* _Entries supplied_:
◆ ◆ ◆
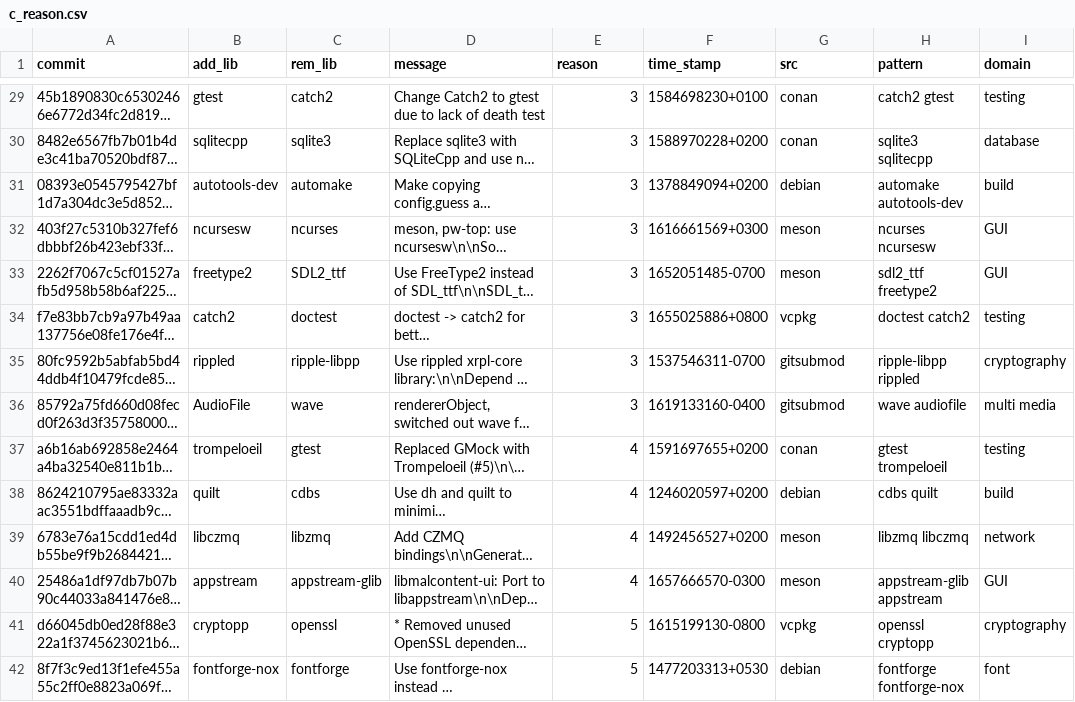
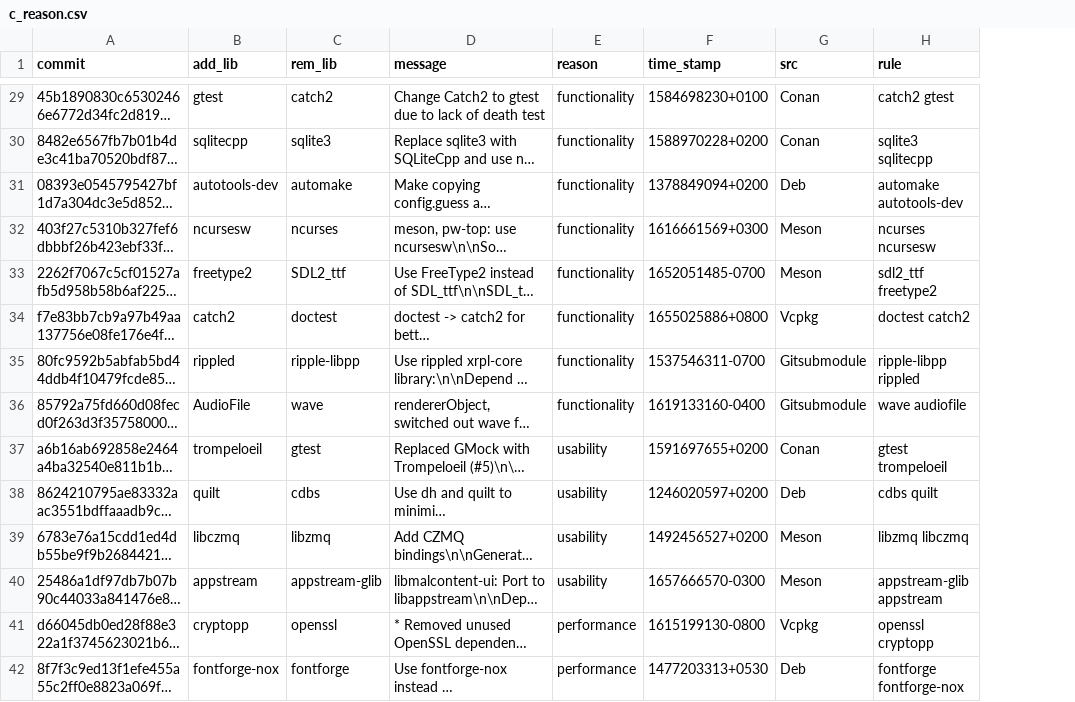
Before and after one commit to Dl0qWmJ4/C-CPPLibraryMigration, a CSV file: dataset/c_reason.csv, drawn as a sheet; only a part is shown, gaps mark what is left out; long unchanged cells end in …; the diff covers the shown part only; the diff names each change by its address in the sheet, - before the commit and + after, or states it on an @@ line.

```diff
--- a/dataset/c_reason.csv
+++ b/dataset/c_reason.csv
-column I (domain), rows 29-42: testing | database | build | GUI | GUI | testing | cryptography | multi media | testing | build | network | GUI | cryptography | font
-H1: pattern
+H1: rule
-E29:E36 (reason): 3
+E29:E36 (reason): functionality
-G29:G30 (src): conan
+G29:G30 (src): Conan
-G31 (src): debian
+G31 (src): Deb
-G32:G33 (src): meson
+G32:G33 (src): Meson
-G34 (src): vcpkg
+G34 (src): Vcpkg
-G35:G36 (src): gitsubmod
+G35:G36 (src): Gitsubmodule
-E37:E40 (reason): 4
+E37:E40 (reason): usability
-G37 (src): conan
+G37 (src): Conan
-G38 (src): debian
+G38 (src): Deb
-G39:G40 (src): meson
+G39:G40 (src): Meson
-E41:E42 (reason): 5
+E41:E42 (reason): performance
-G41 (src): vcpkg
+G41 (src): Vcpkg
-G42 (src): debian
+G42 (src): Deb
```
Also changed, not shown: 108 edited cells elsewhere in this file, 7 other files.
◆ ◆ ◆
Could you retype every line above exactly as it appears, skipping the pictures?

* _Answer for the task_:
Before and after one commit to Dl0qWmJ4/C-CPPLibraryMigration, a CSV file: dataset/c_reason.csv, drawn as a sheet; only a part is shown, gaps mark what is left out; long unchanged cells end in …; the diff covers the shown part only; the diff names each change by its address in the sheet, - before the commit and + after, or states it on an @@ line.

```diff
--- a/dataset/c_reason.csv
+++ b/dataset/c_reason.csv
-column I (domain), rows 29-42: testing | database | build | GUI | GUI | testing | cryptography | multi media | testing | build | network | GUI | cryptography | font
-H1: pattern
+H1: rule
-E29:E36 (reason): 3
+E29:E36 (reason): functionality
-G29:G30 (src): conan
+G29:G30 (src): Conan
-G31 (src): debian
+G31 (src): Deb
-G32:G33 (src): meson
+G32:G33 (src): Meson
-G34 (src): vcpkg
+G34 (src): Vcpkg
-G35:G36 (src): gitsubmod
+G35:G36 (src): Gitsubmodule
-E37:E40 (reason): 4
+E37:E40 (reason): usability
-G37 (src): conan
+G37 (src): Conan
-G38 (src): debian
+G38 (src): Deb
-G39:G40 (src): meson
+G39:G40 (src): Meson
-E41:E42 (reason): 5
+E41:E42 (reason): performance
-G41 (src): vcpkg
+G41 (src): Vcpkg
-G42 (src): debian
+G42 (src): Deb
```
Also changed, not shown: 108 edited cells elsewhere in this file, 7 other files.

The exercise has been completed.